We spend so much time on the internet nowadays that we forget how much effort and time it took to grow the net to the size that it is today. Even within the late nineties itself, the internet was something of a novelty, a toy for the curious or the bored. This humble writer easily remembers a time when the only fun thing to do on the internet was look up if certain companies had websites that you could go on. The usb cables and the zipcord fiber optic cable and the surge protectors and the cat5e network cables were all far in the future. All we had was the strange buzzing sound of dial up leading us into a place of dingy light and strange rotating text files. It was a different time. A more mysterious time, to be honest. The funniest part is that, historically speaking, that wasn’t even one small modicum of the beginning of the internet itself. Actually, the internet started way earlier than that, in a time decades before when it was actually a whole group of separate computer networks spread across many different continents. It’s a fascinating story but not always an easy one to tell. In truth, the history of the internet is much more than cat5e network cables and ordering fast food with an app on your phone. Those were just the end points of a long process that essentially took the entire half of the twentieth century.

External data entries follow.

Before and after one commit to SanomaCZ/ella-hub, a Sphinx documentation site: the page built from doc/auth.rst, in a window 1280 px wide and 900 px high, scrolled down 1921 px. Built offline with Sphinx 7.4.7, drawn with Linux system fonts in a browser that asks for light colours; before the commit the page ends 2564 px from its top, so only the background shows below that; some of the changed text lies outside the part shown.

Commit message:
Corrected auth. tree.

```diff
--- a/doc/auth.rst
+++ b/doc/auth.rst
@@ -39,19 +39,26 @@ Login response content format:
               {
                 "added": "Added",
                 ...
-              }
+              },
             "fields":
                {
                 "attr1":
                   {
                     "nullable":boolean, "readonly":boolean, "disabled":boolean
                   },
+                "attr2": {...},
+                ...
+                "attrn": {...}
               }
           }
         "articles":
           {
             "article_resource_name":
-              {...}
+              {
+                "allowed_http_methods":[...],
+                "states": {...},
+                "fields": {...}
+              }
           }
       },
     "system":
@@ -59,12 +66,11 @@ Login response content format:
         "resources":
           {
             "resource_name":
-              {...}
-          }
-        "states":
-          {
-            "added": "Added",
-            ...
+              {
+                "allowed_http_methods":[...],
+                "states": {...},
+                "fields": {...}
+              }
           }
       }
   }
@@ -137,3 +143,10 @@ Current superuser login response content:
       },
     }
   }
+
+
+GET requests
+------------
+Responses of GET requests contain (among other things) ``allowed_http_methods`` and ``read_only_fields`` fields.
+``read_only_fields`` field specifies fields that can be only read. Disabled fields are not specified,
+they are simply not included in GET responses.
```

- Starting at the very beginning
So where do we start with this long and tangled story? Tangled as the wires that connect the story, actually. Nice little irony there. But still? In what decade does it actually begin? Well, if you want to get real technical, the story of the internet starts in the sixties when the United States military began to invest heavily in computers. They were a relatively new invention back then, having been somewhat strengthened and perfected by scientists working to defeat the Axis powers in World War 2. Back then, computers were immense and hulking beasts that took up entire rooms and pulsed with all sorts of weird lights and sounds. The computers we have today are only a small fraction of the size from the ones back then. Our laptops and desktops are their descendants, more or less. But these machines, huge as they were, could still do the computing work of about twenty humans at once so they were extremely useful and the United States military had long since noticed that.

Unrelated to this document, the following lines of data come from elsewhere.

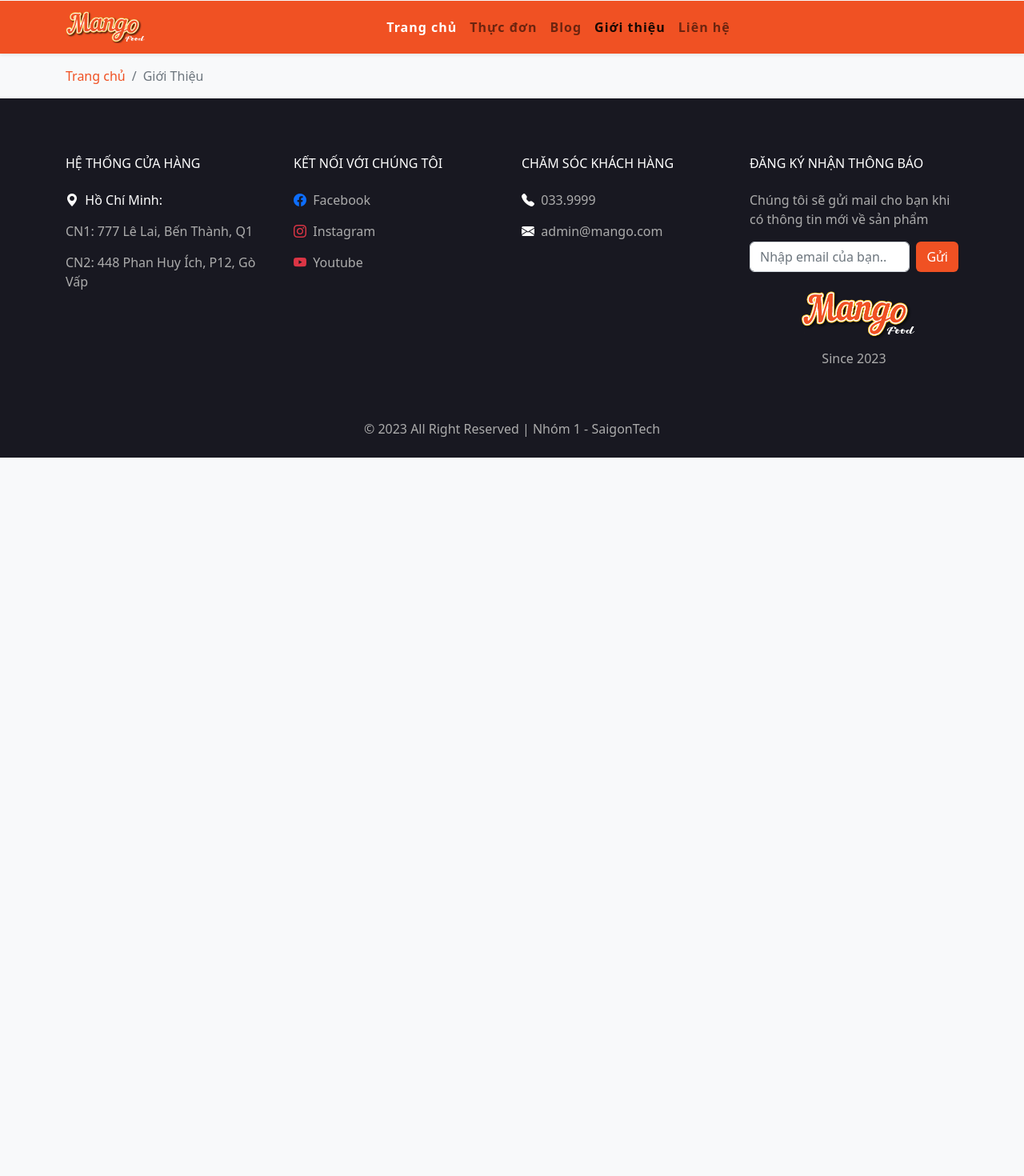
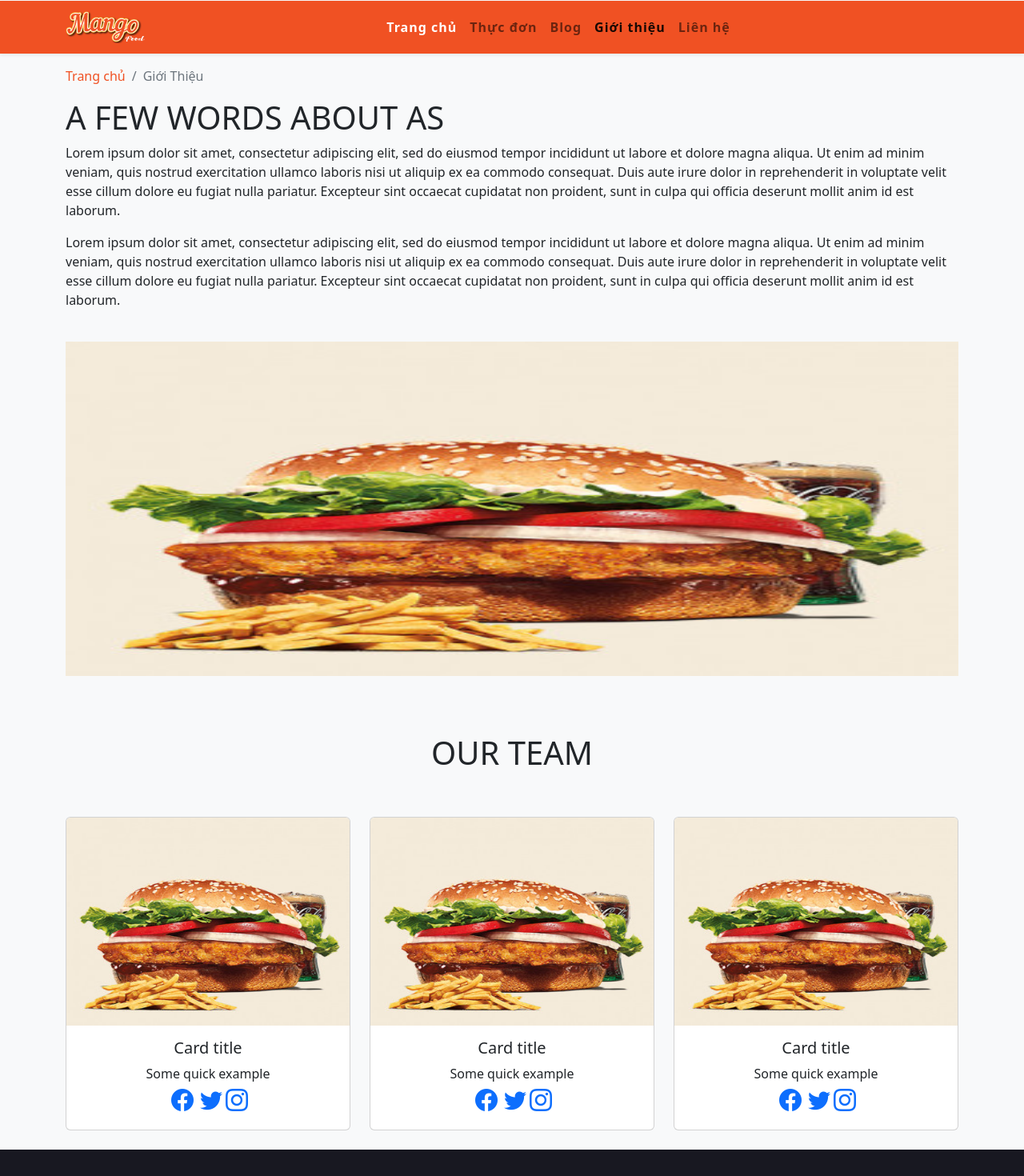
Before and after one commit to gnoud-it/fe-project-group1, a React (Create React App) app: page /GioiThieu in a window 1280 px wide. Shown: the part 120-1590 px from the top of the page at 80% size. Before the commit the page ends 800 px from the top, so only its background shows below. Built offline with nearby package versions, Linux system fonts and the light colour scheme.

Commit message:
Xuan Thuan

```diff
--- a/src/pages/GioiThieu.js
+++ b/src/pages/GioiThieu.js
@@ -1,11 +1,12 @@
 import React from "react";
-import { NavLink } from "react-router-dom";
+
+import hamburger from "../images/hamburger/bur-1.jpg";
 
 const GioiThieu = () => {
    return (
-    <div>
+      <>
          <div id="breadcrum">
-        <div className="container pt-3">
+            <div className="container pt-3 t">
                <nav aria-label="breadcrumb">
                   <ol className="breadcrumb">
                      <li className="breadcrumb-item">
@@ -23,11 +24,127 @@ const GioiThieu = () => {
                </nav>
             </div>
          </div>
-
          <div className="bg-light">
-        <div className="container">{/* nội dung */}</div>
+            <div className="container">
+               <div className="">
+                  <h4 className="fs-1">  A FEW WORDS ABOUT AS</h4>
+                  <p>
+                     Lorem ipsum dolor sit amet, consectetur adipiscing elit,
+                     sed do eiusmod tempor incididunt ut labore et dolore magna
+                     aliqua. Ut enim ad minim veniam, quis nostrud exercitation
+                     ullamco laboris nisi ut aliquip ex ea commodo consequat.
+                     Duis aute irure dolor in reprehenderit in voluptate velit
+                     esse cillum dolore eu fugiat nulla pariatur. Excepteur sint
+                     occaecat cupidatat non proident, sunt in culpa qui officia
+                     deserunt mollit anim id est laborum.
+                  </p>
+                  <p>
+                     Lorem ipsum dolor sit amet, consectetur adipiscing elit,
+                     sed do eiusmod tempor incididunt ut labore et dolore magna
+                     aliqua. Ut enim ad minim veniam, quis nostrud exercitation
+                     ullamco laboris nisi ut aliquip ex ea commodo consequat.
+                     Duis aute irure dolor in reprehenderit in voluptate velit
+                     esse cillum dolore eu fugiat nulla pariatur. Excepteur sint
+                     occaecat cupidatat non proident, sunt in culpa qui officia
+                     deserunt mollit anim id est laborum.
+                  </p>
+                  <div className="text-center py-4">
+                     <img
+                        src={hamburger}
+                        className="card-img-top"
+                        alt=""
+                        width="835"
+                        height="418"
+                     />
                   </div>
                </div>
+            </div>
+         </div>
+         {/*  */}
+         <div className="container">
+            <h3 className="ourTeam text-center fs-1  py-5">OUR TEAM</h3>
+            <div className="row  justify-content-center">
+               <div className="col col-12  col-md-4 pb-4">
+                  {/* Team Modern  */}
+                  <div className="card ">
+                     <img
+                        src={hamburger}
+                        className=" card-img-top"
+                        alt="..."
+                        style={{ height: 260 }}
+                     />
+                     <div className="card-body text-center">
+                        <h5 className="card-title ">Card title</h5>
+                        <p className="card-text mb-0">Some quick example</p>
+                        <div className=" ">
+                           <a href="/#">
+                              <i className="bi bi-facebook fs-3 px-1"></i>
+                           </a>
+                           <a href="/#">
+                              <i className="bi bi-twitter fs-3 px-1"></i>
+                           </a>
+                           <a href="/#">
+                              <i className="bi bi-instagram fs-3 px-1text-warning"></i>
+                           </a>
+                        </div>
+                     </div>
+                  </div>
+               </div>
+               <div className="col col-12 col-md-4 pb-4">
+                  {/* Team Modern*/}
+                  <div className="card">
+                     <img
+                        src={hamburger}
+                        className=" card-img-top"
+                        alt="..."
+                        style={{ height: 260 }}
+                     />
+                     <div className="card-body text-center">
+                        <h5 className="card-title ">Card title</h5>
+                        <p className="card-text mb-0">Some quick example</p>
+                        <div className=" ">
+                           <a href="/#">
+                              <i className="bi bi-facebook fs-3 px-1"></i>
+                           </a>
+                           <a href="/#">
+                              <i className="bi bi-twitter fs-3 px-1"></i>
+                           </a>
+                           <a href="/#">
+                              <i className="bi bi-instagram fs-3 px-1text-warning"></i>
+                           </a>
+                        </div>
+                     </div>
+                  </div>
+               </div>
+               <div className="col col-12 col-md-4 pb-4">
+                  {/* Team Modern*/}
+                  <div className="card">
+                     <img
+                        src={hamburger}
+                        className=" card-img-top"
+                        alt="..."
+                        style={{ height: 260 }}
+                     />
+                     <div className="card-body text-center">
+                        <h5 className="card-title ">Card title</h5>
+                        <p className="card-text mb-0">Some quick example</p>
+                        <div className=" ">
+                           <a href="/#">
+                              <i className="bi bi-facebook fs-3 px-1"></i>
+                           </a>
+                           <a href="/#">
+                              <i className="bi bi-twitter fs-3 px-1"></i>
+                           </a>
+                           <a href="/#">
+                              <i className="bi bi-instagram fs-3 px-1text-warning"></i>
+                           </a>
+                        </div>
+                     </div>
+                  </div>
+               </div>
+            </div>
+         </div>
+      </>
    );
 };
 
```
Lines whose indentation alone changed are shown as unchanged.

Connecting the strings together
They had noticed this potential but then came a time of relatively unchecked growth and individual prosperity. The computers grew more powerful but all in their individual frames. The cat5e network cables and the ethernet ports were still decades off. Instead, we had the power of individual machines all connecting to themselves and nobody else. This process, by the way, was being repeated by several other scientific networks in Europe and Asia at the time which were all mainly used for data processing and storage. Only the United States and a few other select nations had their military eye set specifically on computers as a useful too. It was an expensive endeavor, too, so that also limited who could invest in computer networks and how fast those networks might be.
The slowly growing connection

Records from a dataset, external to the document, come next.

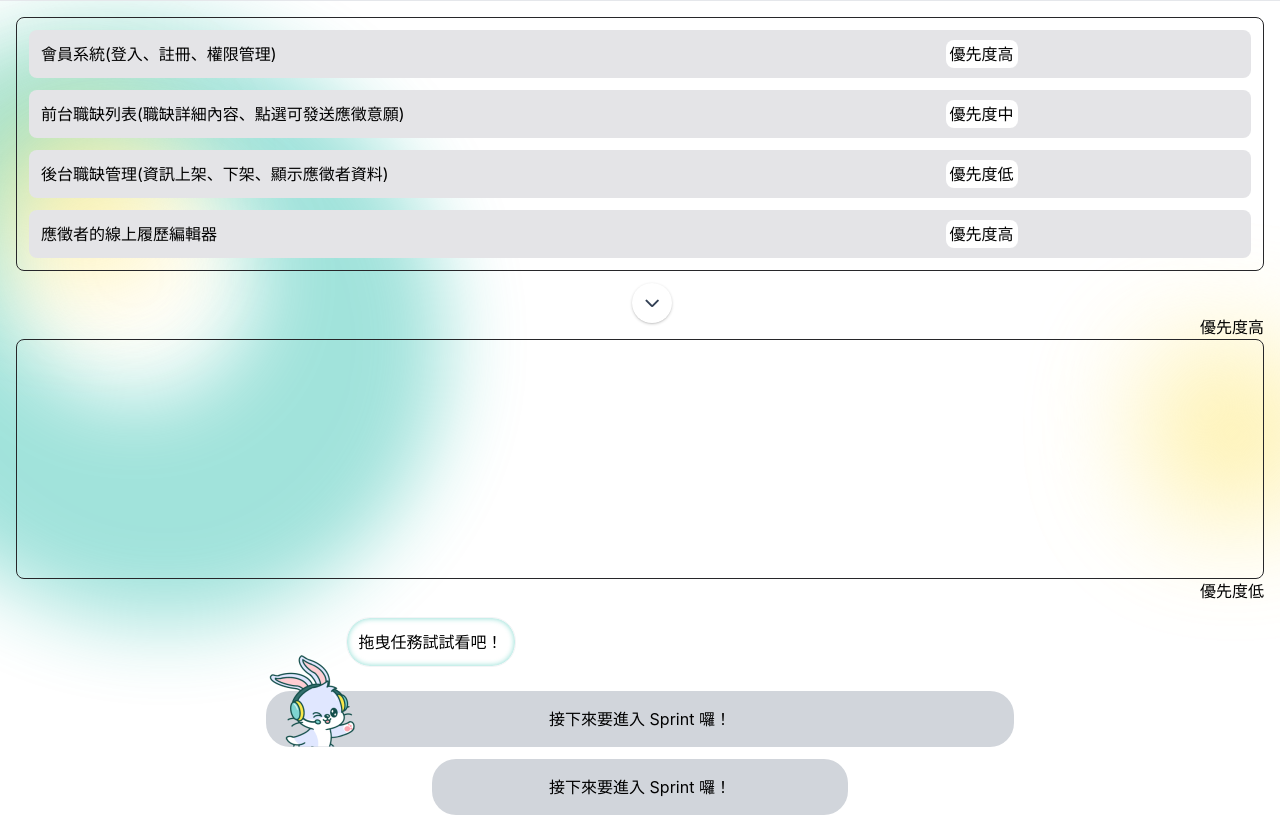
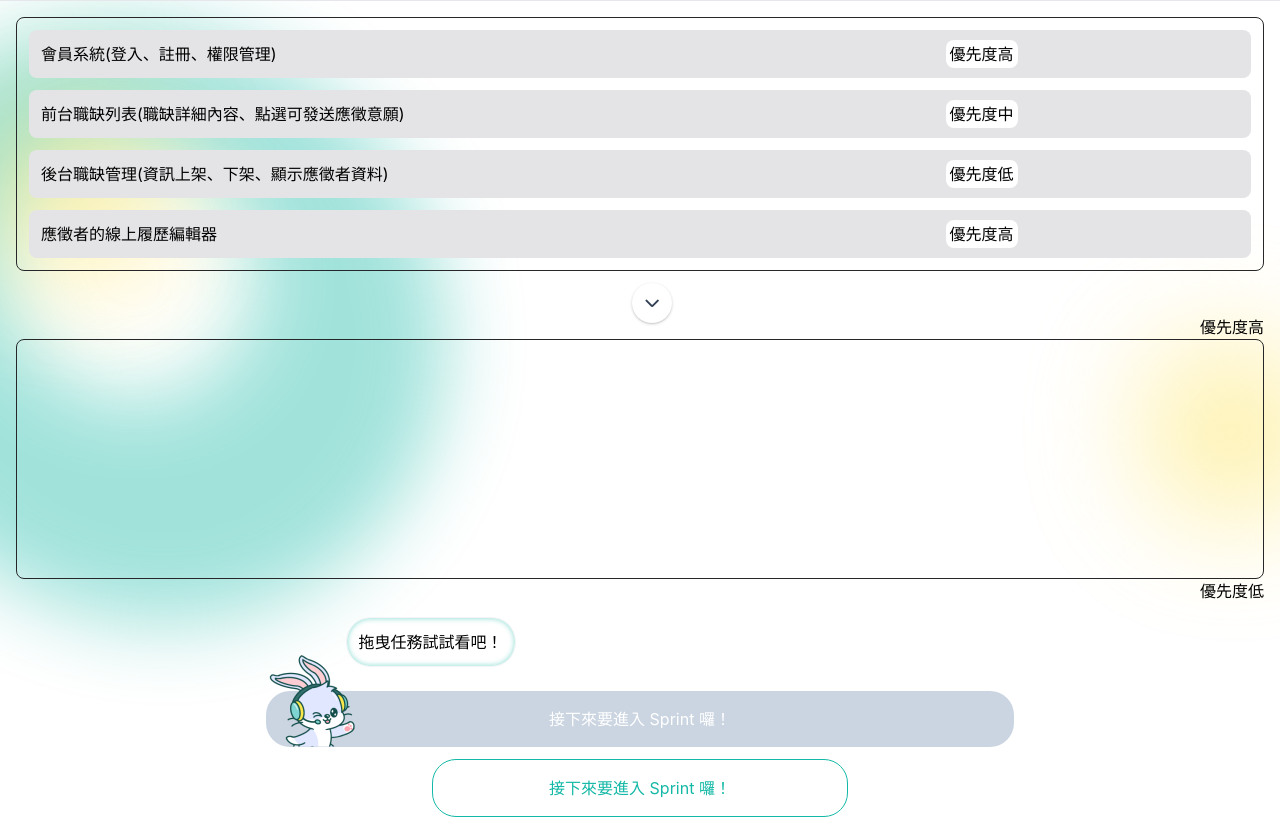
Before and after one commit to alphatero/f2e_scrum_frontend, a React (Create React App) app: page /exam/product-backlog in a window 1280 px wide. Built offline with nearby package versions, Linux system fonts and the light colour scheme.

Commit message:
refactor: button css ; feat: button type

```diff
--- a/src/components/Button.jsx
+++ b/src/components/Button.jsx
@@ -1,46 +1,65 @@
 import clsx from 'clsx';
 import { SpeechBubble } from './introduction';
 
-export function Button({
-  children, onClick, widthCss, mdWidthCss, isRabbit, speechText = null,
-}) {
+export function Button(
+  {
+    children, onClick, customizedClass,
+    isPrimary = false, isSecondary = false, disabled = false, isRabbit = false,
+    speechText = null,
+  },
+) {
+  const btnPrimary = `
+    text-white bg-teal-500
+    hover:bg-teal-400
+    active:bg-teal-600
+    disabled:bg-slate-300
+  `;
+
+  const btnSecondary = `
+    border border-teal-500 text-teal-500
+    hover:border-teal-400 hover:bg-teal-50 hover:text-teal-400
+    active:border-teal-600 active:text-teal-600
+    disabled:border-slate-300 disabled:text-slate-300
+  `;
+
   return (
     <div className={clsx(
       'relative grid',
-      widthCss,
-      mdWidthCss,
+      customizedClass,
       (isRabbit ? 'h-36' : ''),
     )}
     >
-
       <button
         type="button"
         className={clsx(
           'place-self-end justify-center',
           'w-full py-4 rounded-3xl',
-          'bg-gray-300',
+          isPrimary && btnPrimary,
+          isSecondary && btnSecondary,
         )}
         onClick={onClick}
+        disabled={disabled}
       >
         <p>{children}</p>
       </button>
 
+      {
+        isRabbit && (
         <img
           src="/images/rabbit-look-right.png"
-        className={clsx(
-          'absolute left-0 bottom-0',
-          (!isRabbit ? 'hidden' : ''),
-        )}
+          className="absolute left-0 bottom-0"
           alt=""
         />
+        )
+      }
 
-      <div className={clsx(
-        'absolute left-20 bottom-20 w-fit',
-        (!speechText ? 'hidden' : ''),
-      )}
-      >
+      {
+        speechText && (
+          <div className="absolute left-20 bottom-20 w-fit">
             <SpeechBubble text={speechText} />
           </div>
+        )
+      }
 
     </div>
 
--- a/src/views/exam/ProductBacklog.jsx
+++ b/src/views/exam/ProductBacklog.jsx
@@ -48,11 +48,11 @@ function ProductBacklog() {
       <p className="w-full h-5 text-right mb-1">優先度低</p>
 
       <div className="flex justify-center">
-        <Button onClick={backHome} widthCss="w-4/5" mdWidthCss="md:w-3/5" isRabbit speechText="拖曳任務試試看吧！">{button}</Button>
+        <Button onClick={backHome} customizedClass="w-4/5 md:w-3/5" isPrimary isRabbit speechText="拖曳任務試試看吧！" disabled>{button}</Button>
       </div>
 
       <div className="flex justify-center mt-3">
-        <Button onClick={backHome} widthCss="w-4/5" mdWidthCss="md:w-1/3">{button}</Button>
+        <Button onClick={backHome} customizedClass="w-4/5 md:w-1/3" isSecondary>{button}</Button>
       </div>
 
     </div>
```
Lines whose indentation alone changed are shown as unchanged.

So how did all of these separate networks grow to the point where anyone could use them? Well, it wasn’t a very fast process, that much is true. But it was a flexible one and it took several decades of cooperation between different groups. In the mid seventies, several organizations decided to test to see if they could increase their processing power and this was successful. It became a common practice into the eighties where computers, and their eventual cat5e network cables and Ethernet port descendants, became popular in business circles. It wasn’t the internet as we would come to know it, not yet anyway, but business and scientific networks gradually began to merge together to form one continuous circle. This eventually opened to the public and here we are today.